Jane acknowledged that she certainly felt something. If she looked more closely to her feelings, she saw that what she wanted was Rochester himself. He was not handsome, and he was not pleasant, most of the time, but she wanted him nonetheless.
There was nothing for it but to be married, she supposed.
She had set out her wedding veil out before going to sleep and woke to the smell of smoke. Dreams mixed with reality and for a moment Jane was frozen, uncertain to which was which. A long, thin scream jarred her fully awake. The smell of smoke grew stronger. This was no dream, then.
Thornfield was burning.
Jane hurled out of bed, determined to do what she could. She ushered Adele and Mrs. Fairfax to the courtyard and left them huddling together in the courtyard. As she sprinted back into the burning house, in the corner of her eye she saw the tall, spare figure of Grace Poole behind her, a part of the line of servants trying to put the fire out.
Among the smoke and flames, Jane missed at first the huddled shape of Rochester on the floor. She tried to rouse him-- she did not think that she would be able to pull him to safety otherwise-- and was relieved to find him stirring at her touch. “Jane,” he muttered wonderingly, his eyes unfocused, “this is the third time you've tried to kill me. Before you do it again, marry me so you will have the advantage of it.”
“Mr. Rochester,” Jane said wearily, “will you spare me your humor until we are no longer in mortal danger?”
“No, I cannot guarantee it,” he replied, but she ignored him, half-helping, half-dragging him towards the door.
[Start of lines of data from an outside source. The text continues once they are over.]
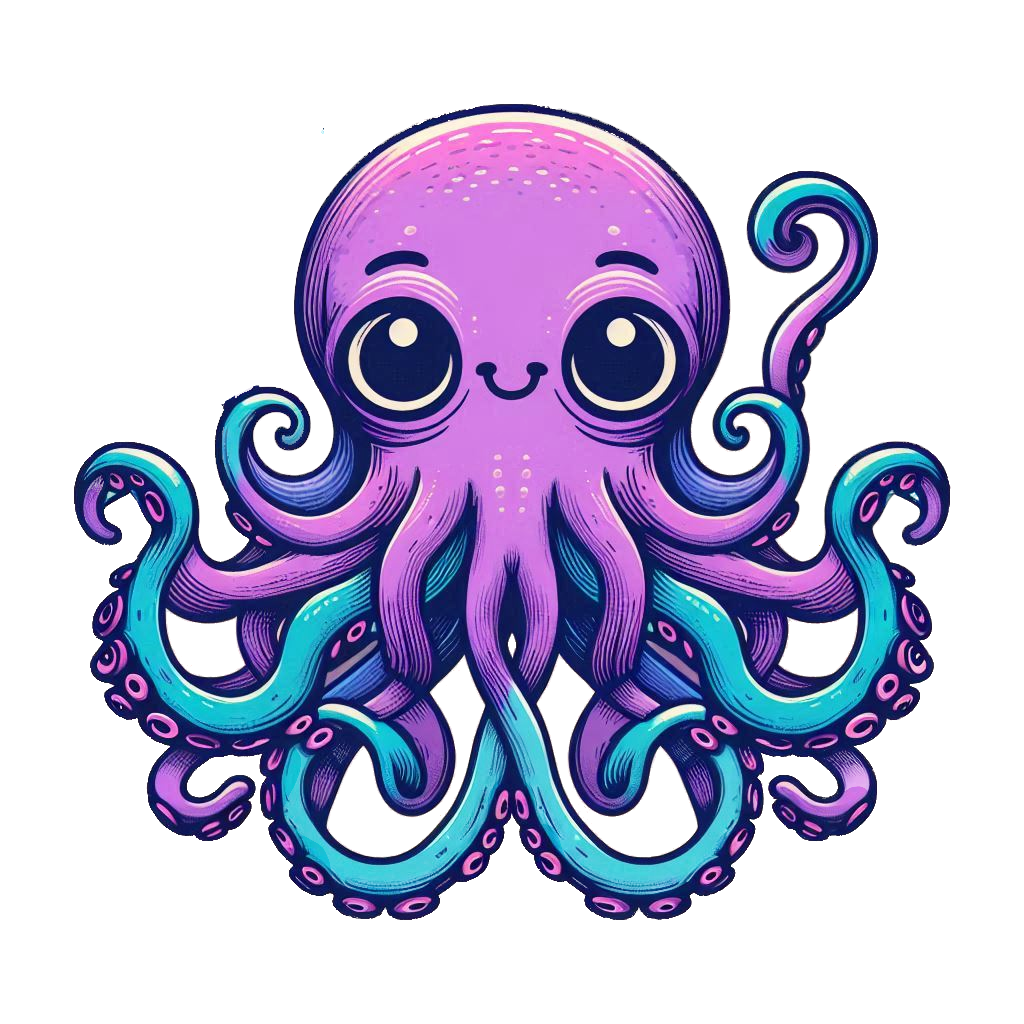
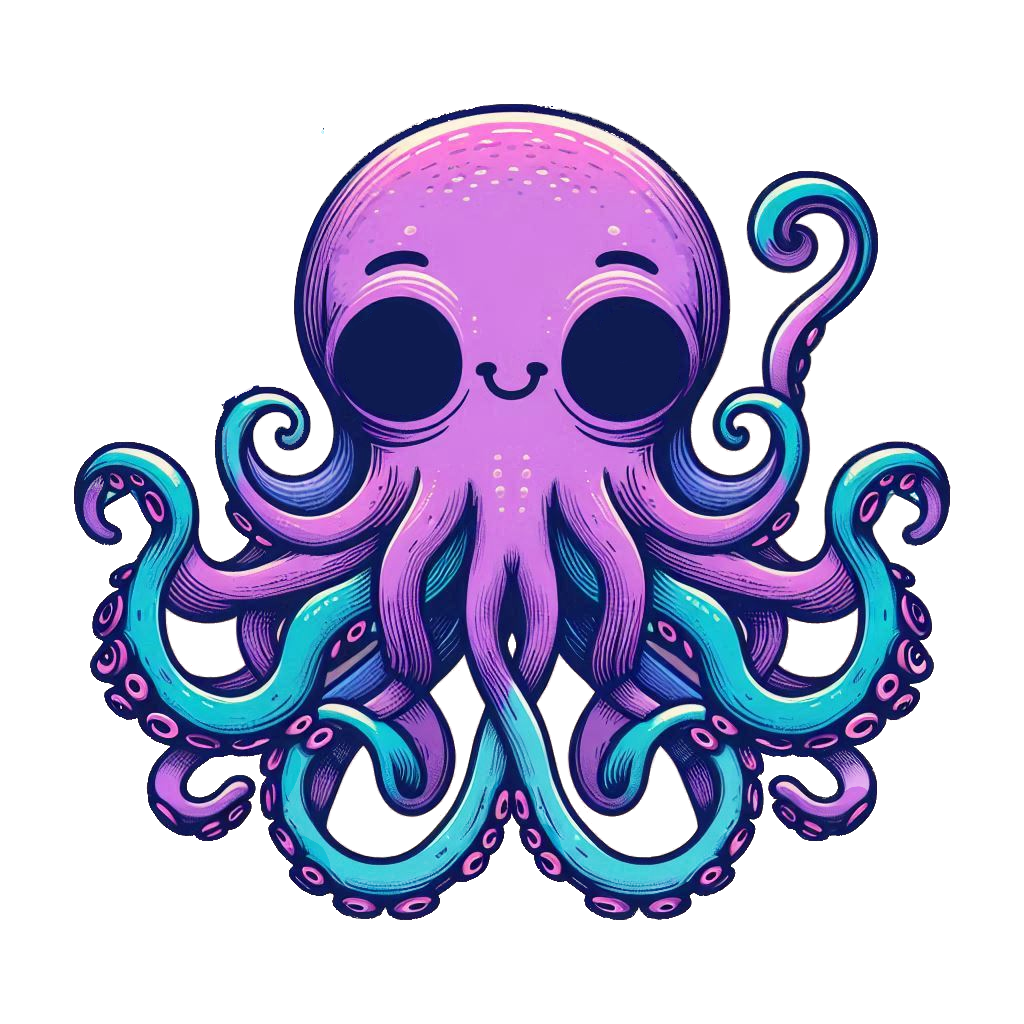
Fixed overlapping white shine through bug

diff --git a/components/Octopus.tsx b/components/Octopus.tsx
@@ -53,7 +53,7 @@ const Octopus = () => {
       ctx.fillStyle = "#f3e3d3"
       // ctx.strokeStyle = "#0f1b55"
       ctx.beginPath()
-      ctx.arc(cx, cy, eyeballRadius + overlap, 0, Math.PI * 2)
+      ctx.arc(cx, cy, eyeballRadius, 0, Math.PI * 2)
       ctx.fill()
       ctx.stroke()
       
@@ -74,7 +74,7 @@ const Octopus = () => {
       ctx.drawImage(image, 0, 0, canvas.width, canvas.height)
       ctx.beginPath()
       eyes.forEach((eye) => {
-        ctx.arc(eye.cx, eye.cy, eye.eyeballRadius, 0, Math.PI * 2)
+        ctx.arc(eye.cx, eye.cy, eye.eyeballRadius + 1, 0, Math.PI * 2)
       })
       ctx.clip()
       eyes.forEach((eye) => drawEye(eye, mouseX, mouseY))
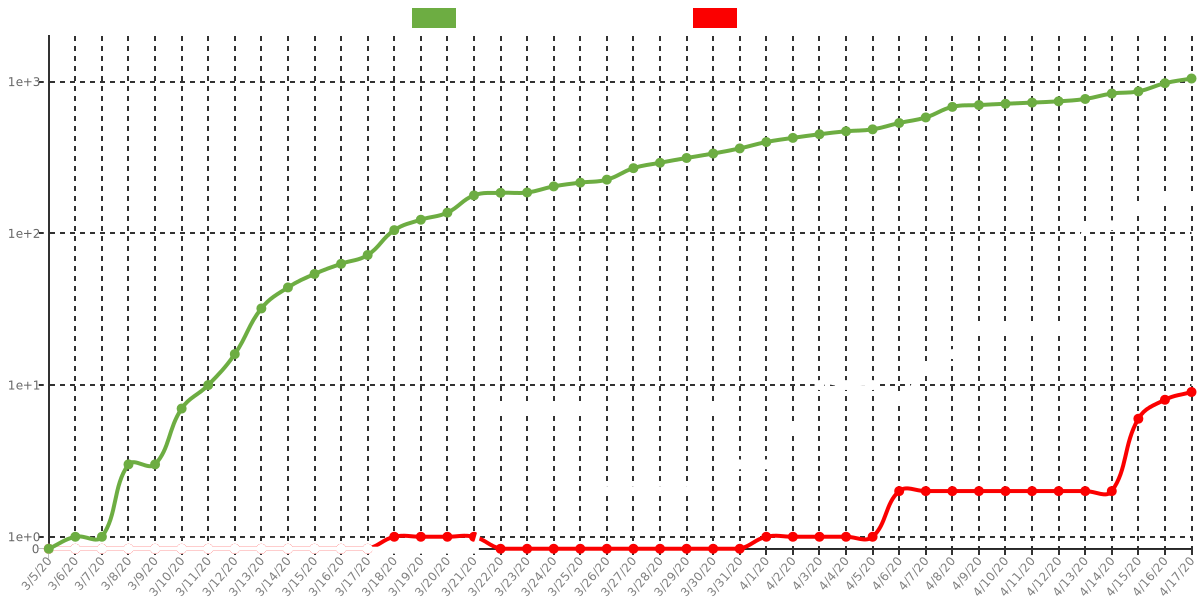
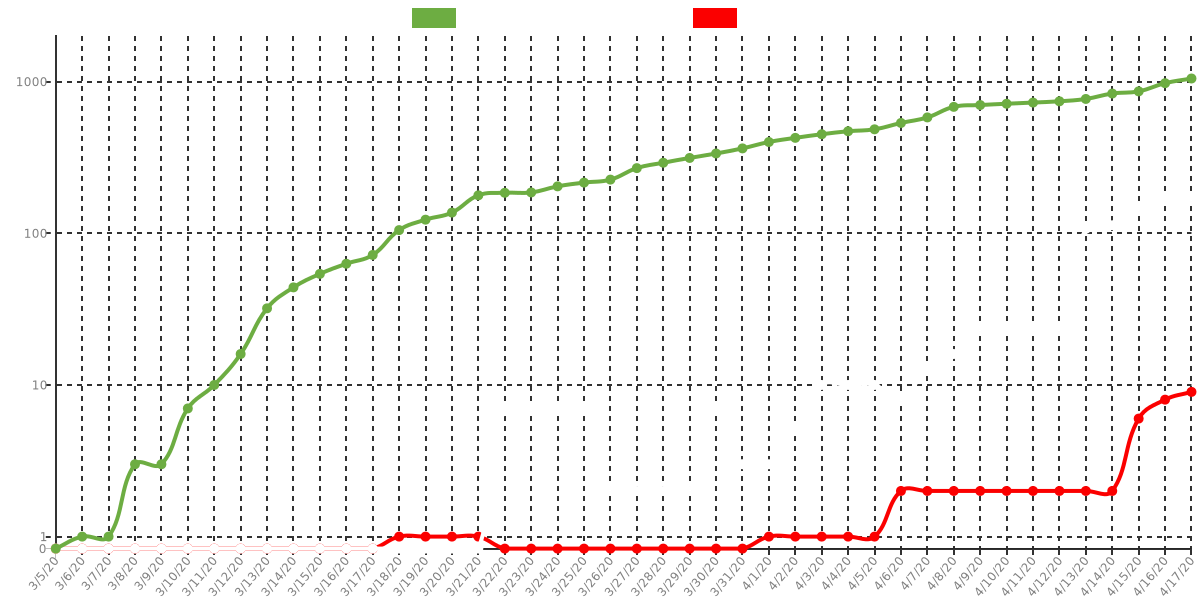
fix y ticks

diff --git a/src/chart.js b/src/chart.js
@@ -52,7 +52,7 @@ function drawChart(chartNode, timeAxis, dataConfirmed, dataRecovered, dataDeaths
     options: {
       scales: {
         xAxes: [{gridLines, ticks}],
-        yAxes: [{gridLines, yticks, type: 'logarithmic', afterBuildTicks: function (chartObj) { //Build ticks labelling as per your need
+        yAxes: [{gridLines, ticks: yticks, type: 'logarithmic', afterBuildTicks: function (chartObj) { //Build ticks labelling as per your need
         chartObj.ticks = [];
         chartObj.ticks.push(0);
         chartObj.ticks.push(1);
They were able to escape the flames, but Thornfield was not so lucky. Soon there was nothing left of the grand house except smoldering ruins and charred stone.
The following days and months were arduous ones for both Rochester and Jane. The fire had robbed him of both his sight and his home-- they all now resided in what had been the gatehouse for Thornfield-- and as for Jane…
Guilt ate her from the beginning. She could not help but think the fire was her doing, though she could not recall setting it, and indeed, despite Rochester’s flip remarks, no suspicions seemed to fall on her. But still, she could not be settled in her mind.
From all the way to childhood on, she had had such episodes as these-- periods of darkness that she could not for the life of her remember what had happened and what she had done. Her aunt and her cousins had tormented her for it, Mr. Brocklehurst had cited it as signs of her devilish nature, and Helen, in her sweetness, had assured her that surely God and his angels watched over her even then. But Jane knew that before their nuptials, she had to make a clean breast of it to Rochester.
It would not be fair for him to marry her without knowing the truth, she reasoned. So, one day she sent away the servants and tended to him herself. After some idle talk-- reports of Adele’s progress in her boarding school in Switzerland was certainly very encouraging-- Jane plucked up the courage to begin.
To his credit, Rochester listened to her fully before he spoke. “Your dreams,” he began to say, and then shook his head. “You think they are reflections of the past? You are haunted?”
“Or else I am mad,” Jane replied softly.
“Jane,” Rochester said, “I have never been married. I have never met a woman named Bertha Antoinetta Mason.”
After a long moment, Jane nodded. Looking downward, she murmured, “Let me adjust your pillows for you, Edward.”
Edward Rochester’s funeral was a sparsely attended affair, happening as it did in the dead of winter. The ground was still soft enough to be dug up, but that was all one could say was good luck. He had never recovered from the fire that destroyed Thornfield Hall, though his doctors believe that his strength had rallied at last before his wedding, which had taken place at his bedside.
But alas, it was not meant to be.
Oh to love so, be so loved, yet so mistaken!